Mustangs wrestle for first place
Published 12:00 am Thursday, January 16, 2014
GRANITE QUARRY — For two years, Sam Cornacchione was chasing his teammates.
Now, as a junior and a first-time starter at 106 pounds, he’s leading them in a surprising wrestling season in which the county-champion Mustangs have caught fire.
As captain, Cornacchione (pronounced corn-uh-chone) arrives on time every day. He’s responsible for guys getting loose and getting their work in. He leads the team exercises for head coach Barry Justus.
“When you’re voted captain by your teammates, you do take it seriously,” Cornacchione said. “You try to take it just as seriously as possible — without being annoying. The guys understand that when they come in the room, we have to get work done.”
Cornacchione has wrestling in his blood. His older brother Nick was a standout at East and climbed the podium as the fifth-place finisher in the 2011 3A state meet.
Nick’s success set the bar high for Sam, who had two “pretty rough” years. Sam was a 76-pound freshman. He weighed only 90 pounds as a sophomore when he served as the backup to Logan Haas, who was a state qualifier at 106.
But Cornacchione, who wrestles diligently year-round, eventually started to augment his work ethic with added weight and muscle.
“My natural weight now is probably 110,” Cornacchione explained. “I have to cut a few pounds now, but not nearly as much weight as most guys.”
Haas is wrestling with great success this season at 120 pounds, and that left 106 vacant for Cornacchione. Cornacchione has taken his opportunity and run with it. He’s had strong showings in East’s tournaments — first place at Greensboro Dudley, second at Mount Pleasant and High Point Andrews, third at Marvin Ridge, fourth at Winston-Salem Parkland.

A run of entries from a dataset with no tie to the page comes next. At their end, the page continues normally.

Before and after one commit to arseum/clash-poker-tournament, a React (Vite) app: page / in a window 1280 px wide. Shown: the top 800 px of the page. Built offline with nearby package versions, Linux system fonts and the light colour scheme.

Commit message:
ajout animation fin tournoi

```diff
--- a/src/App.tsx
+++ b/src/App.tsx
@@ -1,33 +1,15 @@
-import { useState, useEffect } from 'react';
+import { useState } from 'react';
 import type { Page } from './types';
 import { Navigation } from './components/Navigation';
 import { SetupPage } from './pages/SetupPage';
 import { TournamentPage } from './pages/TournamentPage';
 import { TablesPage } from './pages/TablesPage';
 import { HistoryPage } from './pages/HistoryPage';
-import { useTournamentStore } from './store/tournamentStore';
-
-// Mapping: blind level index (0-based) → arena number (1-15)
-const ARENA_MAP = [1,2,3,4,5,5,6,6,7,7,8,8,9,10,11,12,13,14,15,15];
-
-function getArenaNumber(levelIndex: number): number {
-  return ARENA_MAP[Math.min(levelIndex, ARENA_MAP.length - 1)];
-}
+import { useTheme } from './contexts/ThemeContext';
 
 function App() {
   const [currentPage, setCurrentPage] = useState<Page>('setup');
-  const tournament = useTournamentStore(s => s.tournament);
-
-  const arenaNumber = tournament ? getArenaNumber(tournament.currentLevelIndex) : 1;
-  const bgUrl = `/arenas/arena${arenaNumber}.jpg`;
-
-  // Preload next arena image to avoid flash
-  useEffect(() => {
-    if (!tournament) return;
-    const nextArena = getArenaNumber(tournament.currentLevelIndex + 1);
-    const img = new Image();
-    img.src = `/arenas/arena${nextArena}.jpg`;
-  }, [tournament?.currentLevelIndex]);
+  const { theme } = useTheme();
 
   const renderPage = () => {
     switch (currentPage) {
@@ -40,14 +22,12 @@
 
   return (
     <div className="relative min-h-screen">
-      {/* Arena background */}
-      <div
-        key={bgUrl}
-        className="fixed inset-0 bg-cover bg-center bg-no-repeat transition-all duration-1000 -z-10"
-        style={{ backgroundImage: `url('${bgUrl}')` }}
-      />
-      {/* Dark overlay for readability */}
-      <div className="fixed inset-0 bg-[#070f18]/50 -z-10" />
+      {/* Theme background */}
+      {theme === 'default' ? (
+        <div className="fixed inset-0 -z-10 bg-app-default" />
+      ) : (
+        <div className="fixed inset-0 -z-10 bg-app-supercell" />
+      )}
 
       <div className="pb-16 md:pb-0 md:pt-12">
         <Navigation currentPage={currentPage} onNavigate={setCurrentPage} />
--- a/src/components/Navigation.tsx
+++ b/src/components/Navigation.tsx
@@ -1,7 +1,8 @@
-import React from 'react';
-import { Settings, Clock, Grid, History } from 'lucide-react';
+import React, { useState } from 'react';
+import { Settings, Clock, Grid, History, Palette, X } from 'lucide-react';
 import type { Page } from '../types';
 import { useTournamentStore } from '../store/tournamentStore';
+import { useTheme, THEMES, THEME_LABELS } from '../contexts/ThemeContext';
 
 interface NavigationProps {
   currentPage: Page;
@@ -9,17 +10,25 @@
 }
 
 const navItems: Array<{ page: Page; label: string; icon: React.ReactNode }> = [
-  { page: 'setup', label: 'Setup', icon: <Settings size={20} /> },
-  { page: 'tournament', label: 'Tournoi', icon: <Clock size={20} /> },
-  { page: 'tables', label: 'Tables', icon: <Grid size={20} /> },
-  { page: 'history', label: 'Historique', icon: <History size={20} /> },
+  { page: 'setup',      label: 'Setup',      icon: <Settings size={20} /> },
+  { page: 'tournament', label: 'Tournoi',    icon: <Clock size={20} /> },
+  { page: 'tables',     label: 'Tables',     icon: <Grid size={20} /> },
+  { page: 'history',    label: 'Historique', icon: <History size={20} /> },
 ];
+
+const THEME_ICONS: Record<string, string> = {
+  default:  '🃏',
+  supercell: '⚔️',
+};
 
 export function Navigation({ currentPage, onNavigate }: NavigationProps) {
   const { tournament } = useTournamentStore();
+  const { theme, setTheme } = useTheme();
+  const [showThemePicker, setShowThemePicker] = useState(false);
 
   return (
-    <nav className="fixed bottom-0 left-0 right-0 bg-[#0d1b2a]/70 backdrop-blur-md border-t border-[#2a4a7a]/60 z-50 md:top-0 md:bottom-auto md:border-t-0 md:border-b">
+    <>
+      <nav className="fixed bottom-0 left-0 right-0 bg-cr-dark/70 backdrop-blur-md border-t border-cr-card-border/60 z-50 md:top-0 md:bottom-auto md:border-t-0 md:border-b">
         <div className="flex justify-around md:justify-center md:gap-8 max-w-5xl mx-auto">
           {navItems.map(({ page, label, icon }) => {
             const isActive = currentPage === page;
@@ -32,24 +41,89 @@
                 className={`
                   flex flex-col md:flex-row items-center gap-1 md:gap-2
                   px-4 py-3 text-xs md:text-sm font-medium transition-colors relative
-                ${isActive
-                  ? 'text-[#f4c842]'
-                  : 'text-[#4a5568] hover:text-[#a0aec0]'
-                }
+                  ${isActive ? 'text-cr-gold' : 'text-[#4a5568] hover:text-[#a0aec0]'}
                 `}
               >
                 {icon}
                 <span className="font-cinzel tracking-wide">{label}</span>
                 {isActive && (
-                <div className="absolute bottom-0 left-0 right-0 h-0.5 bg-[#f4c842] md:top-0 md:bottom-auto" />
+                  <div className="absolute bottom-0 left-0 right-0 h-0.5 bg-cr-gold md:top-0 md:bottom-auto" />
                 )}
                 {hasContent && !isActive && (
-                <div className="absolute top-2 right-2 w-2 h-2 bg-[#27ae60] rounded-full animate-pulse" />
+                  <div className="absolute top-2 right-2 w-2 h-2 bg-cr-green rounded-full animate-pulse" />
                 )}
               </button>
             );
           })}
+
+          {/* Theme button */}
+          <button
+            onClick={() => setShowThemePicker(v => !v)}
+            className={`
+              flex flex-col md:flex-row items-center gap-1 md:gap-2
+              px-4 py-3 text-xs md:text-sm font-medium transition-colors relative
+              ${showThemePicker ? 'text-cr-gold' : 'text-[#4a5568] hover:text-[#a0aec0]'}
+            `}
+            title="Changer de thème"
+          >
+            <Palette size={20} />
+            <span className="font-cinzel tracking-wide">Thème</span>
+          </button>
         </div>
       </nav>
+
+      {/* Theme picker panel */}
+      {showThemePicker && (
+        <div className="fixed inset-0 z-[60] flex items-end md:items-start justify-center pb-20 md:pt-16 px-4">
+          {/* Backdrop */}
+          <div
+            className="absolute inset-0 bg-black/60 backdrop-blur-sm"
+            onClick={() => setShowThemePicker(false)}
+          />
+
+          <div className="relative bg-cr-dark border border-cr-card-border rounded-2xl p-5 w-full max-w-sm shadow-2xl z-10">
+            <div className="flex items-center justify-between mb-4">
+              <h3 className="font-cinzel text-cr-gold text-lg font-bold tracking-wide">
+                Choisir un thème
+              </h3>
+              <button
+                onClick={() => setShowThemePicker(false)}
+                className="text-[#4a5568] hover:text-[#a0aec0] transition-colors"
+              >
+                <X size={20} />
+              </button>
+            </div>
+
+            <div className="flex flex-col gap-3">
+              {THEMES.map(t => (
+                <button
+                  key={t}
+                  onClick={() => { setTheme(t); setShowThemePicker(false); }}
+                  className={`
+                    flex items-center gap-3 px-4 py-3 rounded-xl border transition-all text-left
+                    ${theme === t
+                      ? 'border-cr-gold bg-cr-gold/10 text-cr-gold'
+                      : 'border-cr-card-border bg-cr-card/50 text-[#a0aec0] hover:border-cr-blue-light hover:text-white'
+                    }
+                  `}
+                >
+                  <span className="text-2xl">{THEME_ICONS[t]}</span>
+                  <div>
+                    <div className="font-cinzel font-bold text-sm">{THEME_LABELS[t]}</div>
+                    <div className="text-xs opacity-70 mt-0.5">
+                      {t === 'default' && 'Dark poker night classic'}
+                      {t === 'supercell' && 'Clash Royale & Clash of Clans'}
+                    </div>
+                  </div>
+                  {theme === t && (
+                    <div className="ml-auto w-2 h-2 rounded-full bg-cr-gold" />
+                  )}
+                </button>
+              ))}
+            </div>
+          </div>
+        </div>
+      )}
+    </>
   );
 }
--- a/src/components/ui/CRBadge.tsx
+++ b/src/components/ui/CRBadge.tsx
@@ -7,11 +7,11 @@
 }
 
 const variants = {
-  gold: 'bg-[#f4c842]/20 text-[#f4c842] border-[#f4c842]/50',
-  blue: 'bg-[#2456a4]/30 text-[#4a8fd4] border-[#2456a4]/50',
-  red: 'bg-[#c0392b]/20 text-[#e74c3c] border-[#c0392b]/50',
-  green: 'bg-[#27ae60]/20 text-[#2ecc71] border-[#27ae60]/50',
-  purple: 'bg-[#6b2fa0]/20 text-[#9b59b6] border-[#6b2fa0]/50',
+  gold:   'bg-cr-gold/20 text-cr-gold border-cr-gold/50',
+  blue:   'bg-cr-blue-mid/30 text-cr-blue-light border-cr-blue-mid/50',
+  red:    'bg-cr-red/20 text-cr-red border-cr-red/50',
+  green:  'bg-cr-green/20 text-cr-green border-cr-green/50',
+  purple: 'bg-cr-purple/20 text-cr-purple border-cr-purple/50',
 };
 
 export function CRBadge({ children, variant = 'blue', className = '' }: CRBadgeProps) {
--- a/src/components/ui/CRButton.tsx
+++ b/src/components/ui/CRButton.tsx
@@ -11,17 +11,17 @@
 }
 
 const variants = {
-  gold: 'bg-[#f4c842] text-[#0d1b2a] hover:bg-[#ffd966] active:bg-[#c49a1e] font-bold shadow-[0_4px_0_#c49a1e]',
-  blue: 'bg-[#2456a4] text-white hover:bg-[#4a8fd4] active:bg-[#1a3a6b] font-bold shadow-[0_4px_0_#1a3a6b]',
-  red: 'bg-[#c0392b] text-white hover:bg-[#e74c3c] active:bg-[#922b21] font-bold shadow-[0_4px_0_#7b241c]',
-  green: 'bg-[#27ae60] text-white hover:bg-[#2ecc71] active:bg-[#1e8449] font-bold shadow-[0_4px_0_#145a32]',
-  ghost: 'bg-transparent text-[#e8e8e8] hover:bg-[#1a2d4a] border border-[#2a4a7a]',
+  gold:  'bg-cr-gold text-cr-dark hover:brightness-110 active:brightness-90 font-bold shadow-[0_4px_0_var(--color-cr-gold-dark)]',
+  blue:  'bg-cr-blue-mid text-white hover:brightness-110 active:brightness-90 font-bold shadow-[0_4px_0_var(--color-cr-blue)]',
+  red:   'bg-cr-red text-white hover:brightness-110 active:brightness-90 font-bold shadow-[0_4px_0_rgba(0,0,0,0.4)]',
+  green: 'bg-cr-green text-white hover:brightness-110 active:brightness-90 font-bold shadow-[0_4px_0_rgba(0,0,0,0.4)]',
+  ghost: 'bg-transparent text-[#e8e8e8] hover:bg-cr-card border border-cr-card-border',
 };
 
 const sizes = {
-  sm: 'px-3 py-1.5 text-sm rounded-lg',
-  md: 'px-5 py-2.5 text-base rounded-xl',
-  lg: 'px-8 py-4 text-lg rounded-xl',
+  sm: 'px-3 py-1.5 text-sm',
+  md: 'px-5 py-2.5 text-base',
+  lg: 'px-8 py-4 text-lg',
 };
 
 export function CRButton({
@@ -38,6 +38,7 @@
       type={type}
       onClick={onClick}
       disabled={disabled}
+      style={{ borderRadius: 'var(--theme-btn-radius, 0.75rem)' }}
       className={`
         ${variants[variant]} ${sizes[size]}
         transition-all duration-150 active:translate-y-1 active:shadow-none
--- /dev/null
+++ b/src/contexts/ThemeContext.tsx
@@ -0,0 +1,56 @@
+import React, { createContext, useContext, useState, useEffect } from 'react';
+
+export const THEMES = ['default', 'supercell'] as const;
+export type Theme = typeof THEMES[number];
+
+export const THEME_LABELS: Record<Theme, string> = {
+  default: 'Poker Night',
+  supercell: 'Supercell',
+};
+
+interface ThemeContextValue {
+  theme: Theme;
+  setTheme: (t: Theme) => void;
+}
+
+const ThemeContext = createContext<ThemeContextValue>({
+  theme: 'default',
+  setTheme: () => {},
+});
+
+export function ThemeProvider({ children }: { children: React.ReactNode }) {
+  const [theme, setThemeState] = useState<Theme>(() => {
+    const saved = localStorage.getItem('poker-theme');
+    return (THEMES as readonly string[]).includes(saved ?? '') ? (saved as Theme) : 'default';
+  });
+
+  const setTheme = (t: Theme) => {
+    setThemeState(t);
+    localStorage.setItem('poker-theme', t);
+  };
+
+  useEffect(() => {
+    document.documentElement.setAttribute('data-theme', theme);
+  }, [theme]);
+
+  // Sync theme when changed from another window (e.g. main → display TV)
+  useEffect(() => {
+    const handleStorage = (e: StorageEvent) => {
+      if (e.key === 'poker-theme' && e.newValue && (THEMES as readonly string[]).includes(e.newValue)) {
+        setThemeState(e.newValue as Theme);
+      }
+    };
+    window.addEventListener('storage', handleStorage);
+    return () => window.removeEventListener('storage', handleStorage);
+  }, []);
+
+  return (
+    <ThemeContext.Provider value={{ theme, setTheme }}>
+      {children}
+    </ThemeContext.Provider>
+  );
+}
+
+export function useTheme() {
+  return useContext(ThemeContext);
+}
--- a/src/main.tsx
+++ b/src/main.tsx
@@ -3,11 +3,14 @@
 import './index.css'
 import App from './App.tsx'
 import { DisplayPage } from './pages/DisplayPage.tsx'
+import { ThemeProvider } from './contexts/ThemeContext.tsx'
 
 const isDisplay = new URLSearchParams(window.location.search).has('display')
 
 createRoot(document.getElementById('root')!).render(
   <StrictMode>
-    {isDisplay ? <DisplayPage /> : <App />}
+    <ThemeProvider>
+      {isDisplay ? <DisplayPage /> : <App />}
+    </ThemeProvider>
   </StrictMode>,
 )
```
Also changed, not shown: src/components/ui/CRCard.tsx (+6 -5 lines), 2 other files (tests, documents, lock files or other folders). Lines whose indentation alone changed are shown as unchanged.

“He’s a very positive kid, he’s an extremely hard-working kid, and he gets it done,” Justus said. “When he loses a match, he tries to figure out why. You enjoy coaching kids like that.”
Cornacchione has been one of many success stories for East. He’s ranked 10th in 3A in his weight class, remarkable for a first-year starter. He had no idea he was ranked until his brother pointed it out to him. His record is 28-7.
“There are times when I catch myself thinking that I’m still that kid trying to catch up with everyone else, but I really can’t think that way anymore,” Cornacchione said. “Now I have to think of myself as one of the guys that needs to win.”
Cornacchione is still improving. He’s not as fast as Justus wants him to be, and he acknowledges that’s where he’s got room for serious growth.
“I have all the moves down, but speed is my biggest problem,” he said. “I’ve just got to work on hitting my moves faster and hitting them harder.”
Justus says he didn’t anticipate’s East’s county, tournament and conference success. Too much inexperience. Too many new faces.
“No, I really didn’t see the wins coming, not with so many freshmen and so many first-year kids,” he said. “But until you get in the room, until kids start dropping weight and filling out the weight classes, you really don’t know what you have. And our freshmen have come through and filled the holes.”
Cornacchione is as excited about the freshmen as Justus.
“They’re showing that Erwin has a very good program,” Cornacchione said. “The only difference in a freshman and one of the older guys is we don’t get on the freshmen when they lose. But we expect our freshmen to wrestle just like everybody else.”
East has numerous standouts.
Wyatt Blume is ranked No. 1 in 3A at 152, while Shiheem Saunders is ranked No. 7 at 170.
Haas (120), Luke Miller (145), Max Wall (160) and Blume, who placed fifth in the state at 145 last season, joined Cornacchione as Rowan County champions. Wesley Porter (132) and Jake Boltz (182) are consistent winners.
East (4-0 SPC) is on the road tonight at Cox Mill, and Justus believes the winner of the match has a great opportunity to emerge as the South Piedmont Conference champion.
Cox Mill has the more experienced team. The Chargers are led by senior Kyle Ocker, ranked fourth in 3A at 145, and seniors Tanner Small (182) and Nathan Rodgers (160).
“We know it’s going to be a very tough match,” Cornacchione said. “If we win the matches we should win, then it’ll come down to those two or three that can go either way.”